▶ _Your instructions_:
In your copy, set down the entries exactly and exclude the pictures.

▶ _Excerpted data_:
::::

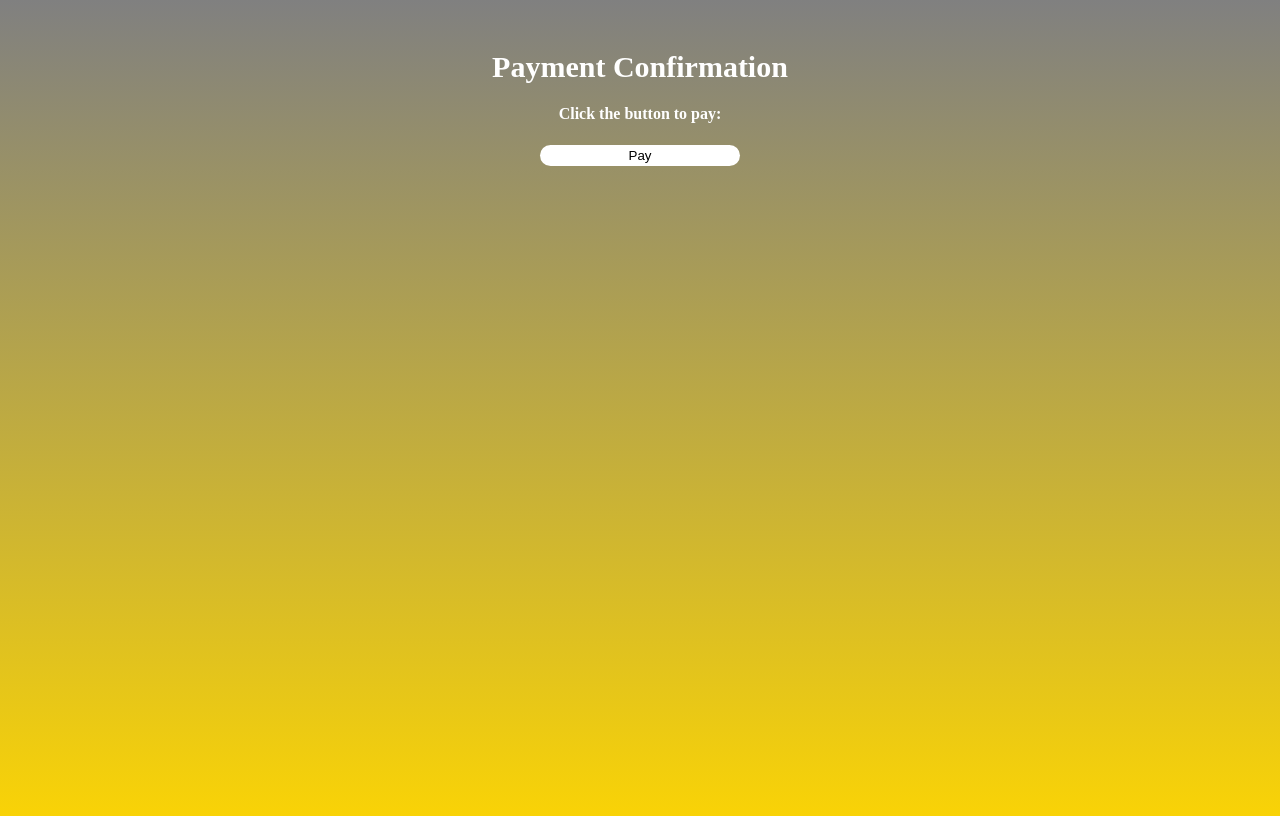
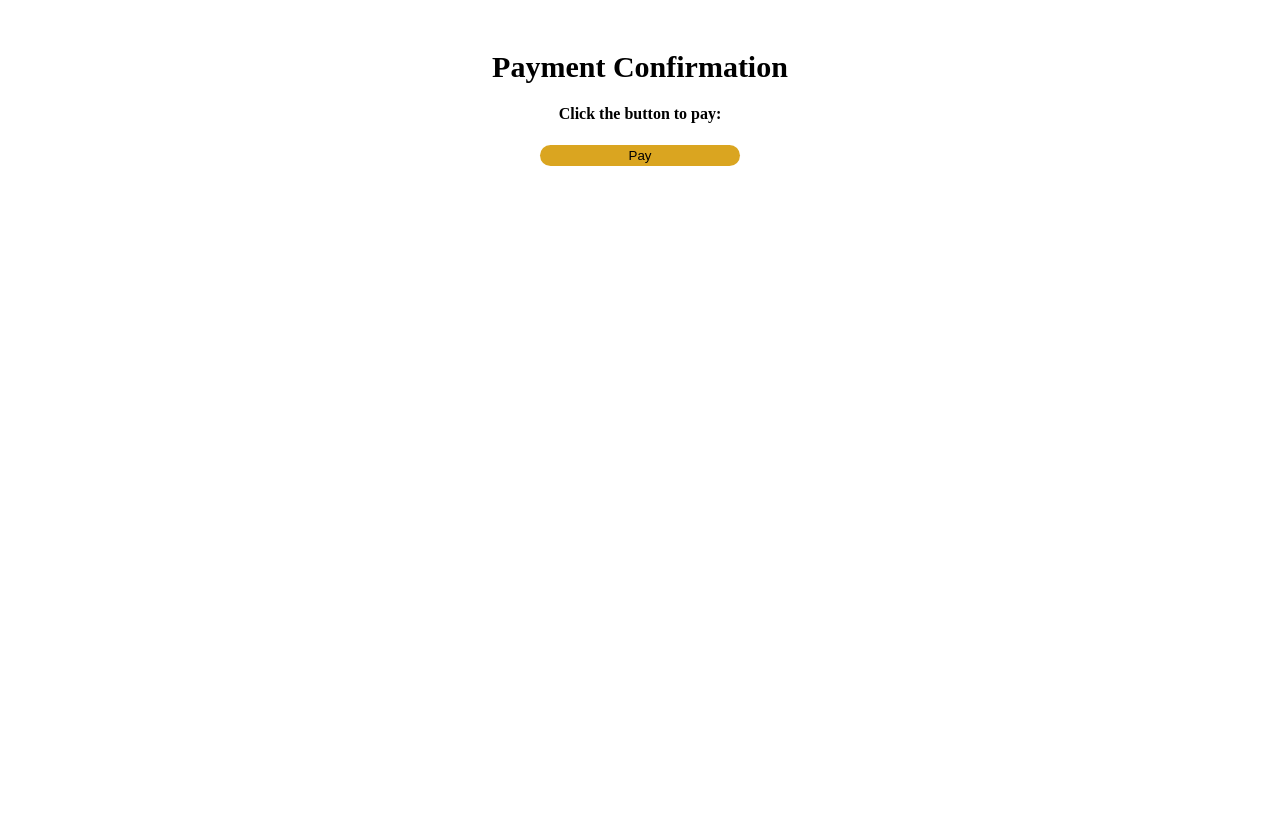
Before and after one commit to KubeTickets/KubTickets.io, a plain HTML site: page index.html in a window 1280 px wide. Drawn offline with nearby package versions, Linux system fonts and the light colour scheme.

Commit message:
Update index.html

```diff
--- a/index.html
+++ b/index.html
@@ -7,11 +7,11 @@
   <title>Payment</title>
 </head>
 
-<body style="background-image: linear-gradient(gray, gold); background-repeat: no-repeat ; height:100%">
+<body style="background-color: white; background-repeat: no-repeat ; height:100%;overflow: hidden">
 
 <div style="margin-top: 50px; text-align: center; height:100vh">
-  <h1 style="color:white; font-weight: bold; font-size: 30px">Payment Confirmation</h1>
-  <h4 style="color:white; font-weight: bold">Click the button to pay:</h4>
+  <h1 style="color:black; font-weight: bold; font-size: 30px">Payment Confirmation</h1>
+  <h4 style="color:black; font-weight: bold">Click the button to pay:</h4>
 
 
     <form id="demo-form" onsubmit="onSubmit">
@@ -20,7 +20,7 @@
         data-callback='onSubmit'
         data-action='submit'
 
-        style="width: 200px ; color: black ; background-color: white; border-radius: 20px; border: white ;padding:3px"
+        style="width: 200px ; color: black ; background-color: goldenrod; border-radius: 20px; border: white ;padding:3px"
 
         > Pay</button>
     </form>
```
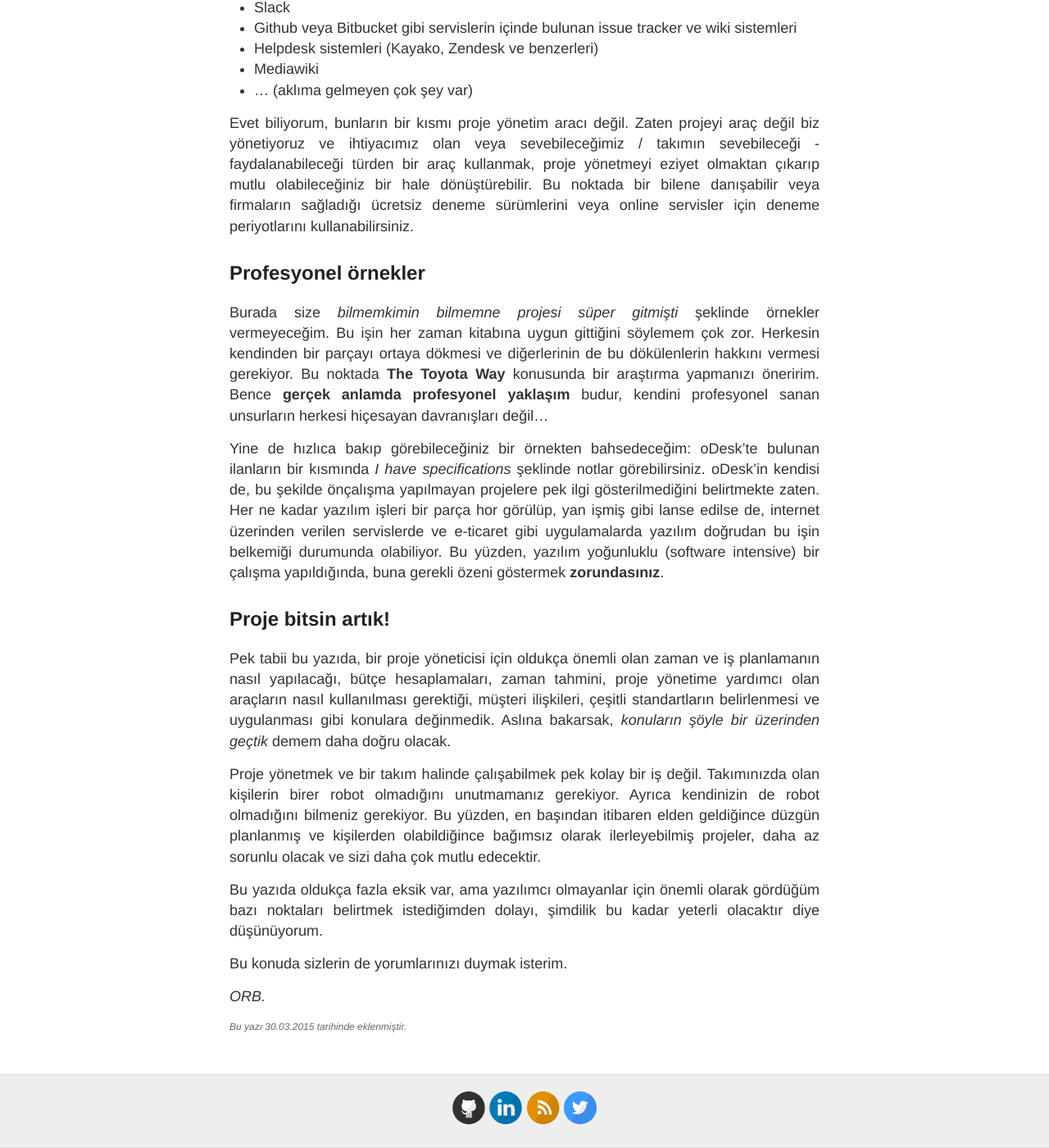
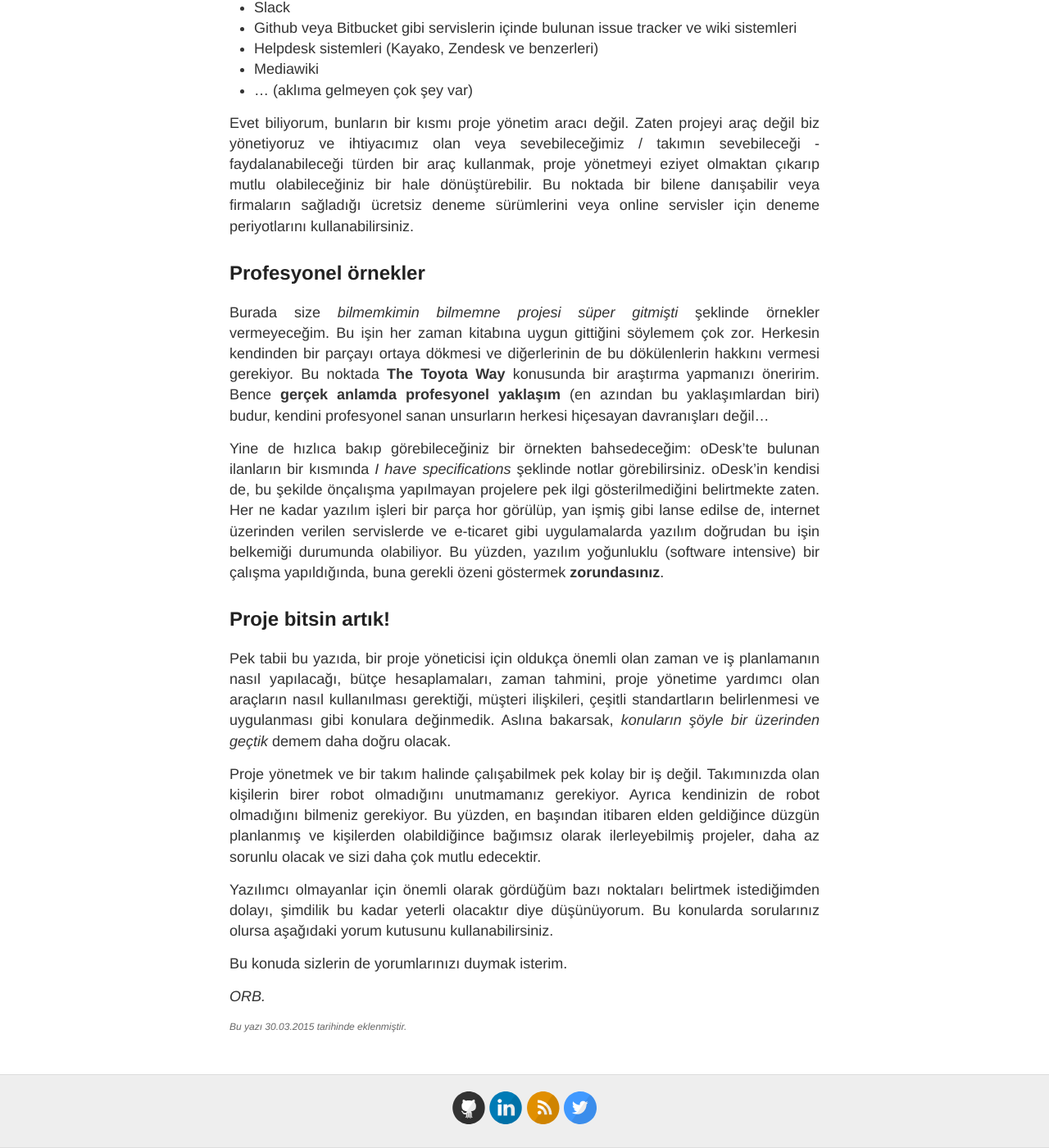
Before and after one commit to orbingol/orbingol.github.io, a Jekyll site: the page built from _posts/2015-03-30-yazilimci-olmayanlar-icin-yazilim-projelerine-giris.md, in a window 1280 px wide and 1400 px high, scrolled down 2760 px. Shown: the whole window at 82% size. Built offline with Jekyll 4.4.1, drawn with Linux system fonts in a browser that asks for light colours; Markdown is read by kramdown in place of the engine named in the settings; comment, search, counter and statistics services are not loaded.

Commit message:
Added extra notes and corrected the sentences

```diff
--- a/_posts/2015-03-30-yazilimci-olmayanlar-icin-yazilim-projelerine-giris.md
+++ b/_posts/2015-03-30-yazilimci-olmayanlar-icin-yazilim-projelerine-giris.md
@@ -74,7 +74,7 @@ Evet biliyorum, bunların bir kısmı proje yönetim aracı değil. Zaten projey
 
 ## Profesyonel örnekler
 
-Burada size *bilmemkimin bilmemne projesi süper gitmişti* şeklinde örnekler vermeyeceğim. Bu işin her zaman kitabına uygun gittiğini söylemem çok zor. Herkesin kendinden bir parçayı ortaya dökmesi ve diğerlerinin de bu dökülenlerin hakkını vermesi gerekiyor. Bu noktada **The Toyota Way** konusunda bir araştırma yapmanızı öneririm. Bence **gerçek anlamda profesyonel yaklaşım** budur, kendini profesyonel sanan unsurların herkesi hiçesayan davranışları değil...
+Burada size *bilmemkimin bilmemne projesi süper gitmişti* şeklinde örnekler vermeyeceğim. Bu işin her zaman kitabına uygun gittiğini söylemem çok zor. Herkesin kendinden bir parçayı ortaya dökmesi ve diğerlerinin de bu dökülenlerin hakkını vermesi gerekiyor. Bu noktada **The Toyota Way** konusunda bir araştırma yapmanızı öneririm. Bence **gerçek anlamda profesyonel yaklaşım** (en azından bu yaklaşımlardan biri) budur, kendini profesyonel sanan unsurların herkesi hiçesayan davranışları değil...
 
 Yine de hızlıca bakıp görebileceğiniz bir örnekten bahsedeceğim: oDesk'te bulunan ilanların bir kısmında *I have specifications* şeklinde notlar görebilirsiniz. oDesk'in kendisi de, bu şekilde önçalışma yapılmayan projelere pek ilgi gösterilmediğini belirtmekte zaten. Her ne kadar yazılım işleri bir parça hor görülüp, yan işmiş gibi lanse edilse de, internet üzerinden verilen servislerde ve e-ticaret gibi uygulamalarda yazılım doğrudan bu işin belkemiği durumunda olabiliyor. Bu yüzden, yazılım yoğunluklu (software intensive) bir çalışma yapıldığında, buna gerekli özeni göstermek **zorundasınız**.
 
@@ -84,7 +84,7 @@ Pek tabii bu yazıda, bir proje yöneticisi için oldukça önemli olan zaman ve
 
 Proje yönetmek ve bir takım halinde çalışabilmek pek kolay bir iş değil. Takımınızda olan kişilerin birer robot olmadığını unutmamanız gerekiyor. Ayrıca kendinizin de robot olmadığını bilmeniz gerekiyor. Bu yüzden, en başından itibaren elden geldiğince düzgün planlanmış ve kişilerden olabildiğince bağımsız olarak ilerleyebilmiş projeler, daha az sorunlu olacak ve sizi daha çok mutlu edecektir.
 
-Bu yazıda oldukça fazla eksik var, ama yazılımcı olmayanlar için önemli olarak gördüğüm bazı noktaları belirtmek istediğimden dolayı, şimdilik bu kadar yeterli olacaktır diye düşünüyorum.
+Yazılımcı olmayanlar için önemli olarak gördüğüm bazı noktaları belirtmek istediğimden dolayı, şimdilik bu kadar yeterli olacaktır diye düşünüyorum. Bu konularda sorularınız olursa aşağıdaki yorum kutusunu kullanabilirsiniz.
 
 Bu konuda sizlerin de yorumlarınızı duymak isterim.
 
```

::::

▶ _The answer_:
Before and after one commit to KubeTickets/KubTickets.io, a plain HTML site: page index.html in a window 1280 px wide. Drawn offline with nearby package versions, Linux system fonts and the light colour scheme.

Commit message:
Update index.html

```diff
--- a/index.html
+++ b/index.html
@@ -7,11 +7,11 @@
   <title>Payment</title>
 </head>
 
-<body style="background-image: linear-gradient(gray, gold); background-repeat: no-repeat ; height:100%">
+<body style="background-color: white; background-repeat: no-repeat ; height:100%;overflow: hidden">
 
 <div style="margin-top: 50px; text-align: center; height:100vh">
-  <h1 style="color:white; font-weight: bold; font-size: 30px">Payment Confirmation</h1>
-  <h4 style="color:white; font-weight: bold">Click the button to pay:</h4>
+  <h1 style="color:black; font-weight: bold; font-size: 30px">Payment Confirmation</h1>
+  <h4 style="color:black; font-weight: bold">Click the button to pay:</h4>
 
 
     <form id="demo-form" onsubmit="onSubmit">
@@ -20,7 +20,7 @@
         data-callback='onSubmit'
         data-action='submit'
 
-        style="width: 200px ; color: black ; background-color: white; border-radius: 20px; border: white ;padding:3px"
+        style="width: 200px ; color: black ; background-color: goldenrod; border-radius: 20px; border: white ;padding:3px"
 
         > Pay</button>
     </form>
```
Before and after one commit to orbingol/orbingol.github.io, a Jekyll site: the page built from _posts/2015-03-30-yazilimci-olmayanlar-icin-yazilim-projelerine-giris.md, in a window 1280 px wide and 1400 px high, scrolled down 2760 px. Shown: the whole window at 82% size. Built offline with Jekyll 4.4.1, drawn with Linux system fonts in a browser that asks for light colours; Markdown is read by kramdown in place of the engine named in the settings; comment, search, counter and statistics services are not loaded.

Commit message:
Added extra notes and corrected the sentences

```diff
--- a/_posts/2015-03-30-yazilimci-olmayanlar-icin-yazilim-projelerine-giris.md
+++ b/_posts/2015-03-30-yazilimci-olmayanlar-icin-yazilim-projelerine-giris.md
@@ -74,7 +74,7 @@ Evet biliyorum, bunların bir kısmı proje yönetim aracı değil. Zaten projey
 
 ## Profesyonel örnekler
 
-Burada size *bilmemkimin bilmemne projesi süper gitmişti* şeklinde örnekler vermeyeceğim. Bu işin her zaman kitabına uygun gittiğini söylemem çok zor. Herkesin kendinden bir parçayı ortaya dökmesi ve diğerlerinin de bu dökülenlerin hakkını vermesi gerekiyor. Bu noktada **The Toyota Way** konusunda bir araştırma yapmanızı öneririm. Bence **gerçek anlamda profesyonel yaklaşım** budur, kendini profesyonel sanan unsurların herkesi hiçesayan davranışları değil...
+Burada size *bilmemkimin bilmemne projesi süper gitmişti* şeklinde örnekler vermeyeceğim. Bu işin her zaman kitabına uygun gittiğini söylemem çok zor. Herkesin kendinden bir parçayı ortaya dökmesi ve diğerlerinin de bu dökülenlerin hakkını vermesi gerekiyor. Bu noktada **The Toyota Way** konusunda bir araştırma yapmanızı öneririm. Bence **gerçek anlamda profesyonel yaklaşım** (en azından bu yaklaşımlardan biri) budur, kendini profesyonel sanan unsurların herkesi hiçesayan davranışları değil...
 
 Yine de hızlıca bakıp görebileceğiniz bir örnekten bahsedeceğim: oDesk'te bulunan ilanların bir kısmında *I have specifications* şeklinde notlar görebilirsiniz. oDesk'in kendisi de, bu şekilde önçalışma yapılmayan projelere pek ilgi gösterilmediğini belirtmekte zaten. Her ne kadar yazılım işleri bir parça hor görülüp, yan işmiş gibi lanse edilse de, internet üzerinden verilen servislerde ve e-ticaret gibi uygulamalarda yazılım doğrudan bu işin belkemiği durumunda olabiliyor. Bu yüzden, yazılım yoğunluklu (software intensive) bir çalışma yapıldığında, buna gerekli özeni göstermek **zorundasınız**.
 
@@ -84,7 +84,7 @@ Pek tabii bu yazıda, bir proje yöneticisi için oldukça önemli olan zaman ve
 
 Proje yönetmek ve bir takım halinde çalışabilmek pek kolay bir iş değil. Takımınızda olan kişilerin birer robot olmadığını unutmamanız gerekiyor. Ayrıca kendinizin de robot olmadığını bilmeniz gerekiyor. Bu yüzden, en başından itibaren elden geldiğince düzgün planlanmış ve kişilerden olabildiğince bağımsız olarak ilerleyebilmiş projeler, daha az sorunlu olacak ve sizi daha çok mutlu edecektir.
 
-Bu yazıda oldukça fazla eksik var, ama yazılımcı olmayanlar için önemli olarak gördüğüm bazı noktaları belirtmek istediğimden dolayı, şimdilik bu kadar yeterli olacaktır diye düşünüyorum.
+Yazılımcı olmayanlar için önemli olarak gördüğüm bazı noktaları belirtmek istediğimden dolayı, şimdilik bu kadar yeterli olacaktır diye düşünüyorum. Bu konularda sorularınız olursa aşağıdaki yorum kutusunu kullanabilirsiniz.
 
 Bu konuda sizlerin de yorumlarınızı duymak isterim.
 
```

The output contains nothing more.